▸ TASK INSTRUCTIONS
This task calls for printing every entry exactly.

▸ ENTRIES SHOWN
--- START ---

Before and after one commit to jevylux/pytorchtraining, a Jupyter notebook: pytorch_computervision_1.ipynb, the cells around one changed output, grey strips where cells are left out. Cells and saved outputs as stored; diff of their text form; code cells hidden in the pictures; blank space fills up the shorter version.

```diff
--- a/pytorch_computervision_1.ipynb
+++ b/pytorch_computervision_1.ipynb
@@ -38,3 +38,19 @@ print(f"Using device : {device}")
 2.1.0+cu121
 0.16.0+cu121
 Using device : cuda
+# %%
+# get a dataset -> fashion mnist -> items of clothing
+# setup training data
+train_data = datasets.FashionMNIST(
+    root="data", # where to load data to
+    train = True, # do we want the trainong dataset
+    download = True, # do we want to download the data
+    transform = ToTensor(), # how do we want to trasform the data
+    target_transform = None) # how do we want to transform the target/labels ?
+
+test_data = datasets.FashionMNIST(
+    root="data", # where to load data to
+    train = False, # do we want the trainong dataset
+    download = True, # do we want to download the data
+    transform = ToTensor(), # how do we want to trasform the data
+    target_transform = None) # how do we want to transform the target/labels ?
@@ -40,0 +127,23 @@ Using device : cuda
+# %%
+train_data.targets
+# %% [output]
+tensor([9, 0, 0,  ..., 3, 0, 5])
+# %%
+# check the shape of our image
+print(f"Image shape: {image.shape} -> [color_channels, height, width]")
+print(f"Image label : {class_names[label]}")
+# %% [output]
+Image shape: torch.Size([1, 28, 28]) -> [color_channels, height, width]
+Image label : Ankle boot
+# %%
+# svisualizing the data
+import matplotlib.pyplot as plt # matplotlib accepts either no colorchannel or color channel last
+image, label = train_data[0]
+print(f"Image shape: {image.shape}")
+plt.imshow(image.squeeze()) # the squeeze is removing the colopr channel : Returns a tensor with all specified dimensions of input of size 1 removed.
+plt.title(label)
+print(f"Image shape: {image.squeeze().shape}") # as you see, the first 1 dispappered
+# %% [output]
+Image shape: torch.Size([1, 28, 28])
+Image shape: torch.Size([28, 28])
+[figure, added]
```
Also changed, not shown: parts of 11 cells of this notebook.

--- END ---

▸ SOLUTION TO THIS TASK
Before and after one commit to jevylux/pytorchtraining, a Jupyter notebook: pytorch_computervision_1.ipynb, the cells around one changed output, grey strips where cells are left out. Cells and saved outputs as stored; diff of their text form; code cells hidden in the pictures; blank space fills up the shorter version.

```diff
--- a/pytorch_computervision_1.ipynb
+++ b/pytorch_computervision_1.ipynb
@@ -38,3 +38,19 @@ print(f"Using device : {device}")
 2.1.0+cu121
 0.16.0+cu121
 Using device : cuda
+# %%
+# get a dataset -> fashion mnist -> items of clothing
+# setup training data
+train_data = datasets.FashionMNIST(
+    root="data", # where to load data to
+    train = True, # do we want the trainong dataset
+    download = True, # do we want to download the data
+    transform = ToTensor(), # how do we want to trasform the data
+    target_transform = None) # how do we want to transform the target/labels ?
+
+test_data = datasets.FashionMNIST(
+    root="data", # where to load data to
+    train = False, # do we want the trainong dataset
+    download = True, # do we want to download the data
+    transform = ToTensor(), # how do we want to trasform the data
+    target_transform = None) # how do we want to transform the target/labels ?
@@ -40,0 +127,23 @@ Using device : cuda
+# %%
+train_data.targets
+# %% [output]
+tensor([9, 0, 0,  ..., 3, 0, 5])
+# %%
+# check the shape of our image
+print(f"Image shape: {image.shape} -> [color_channels, height, width]")
+print(f"Image label : {class_names[label]}")
+# %% [output]
+Image shape: torch.Size([1, 28, 28]) -> [color_channels, height, width]
+Image label : Ankle boot
+# %%
+# svisualizing the data
+import matplotlib.pyplot as plt # matplotlib accepts either no colorchannel or color channel last
+image, label = train_data[0]
+print(f"Image shape: {image.shape}")
+plt.imshow(image.squeeze()) # the squeeze is removing the colopr channel : Returns a tensor with all specified dimensions of input of size 1 removed.
+plt.title(label)
+print(f"Image shape: {image.squeeze().shape}") # as you see, the first 1 dispappered
+# %% [output]
+Image shape: torch.Size([1, 28, 28])
+Image shape: torch.Size([28, 28])
+[figure, added]
```
Also changed, not shown: parts of 11 cells of this notebook.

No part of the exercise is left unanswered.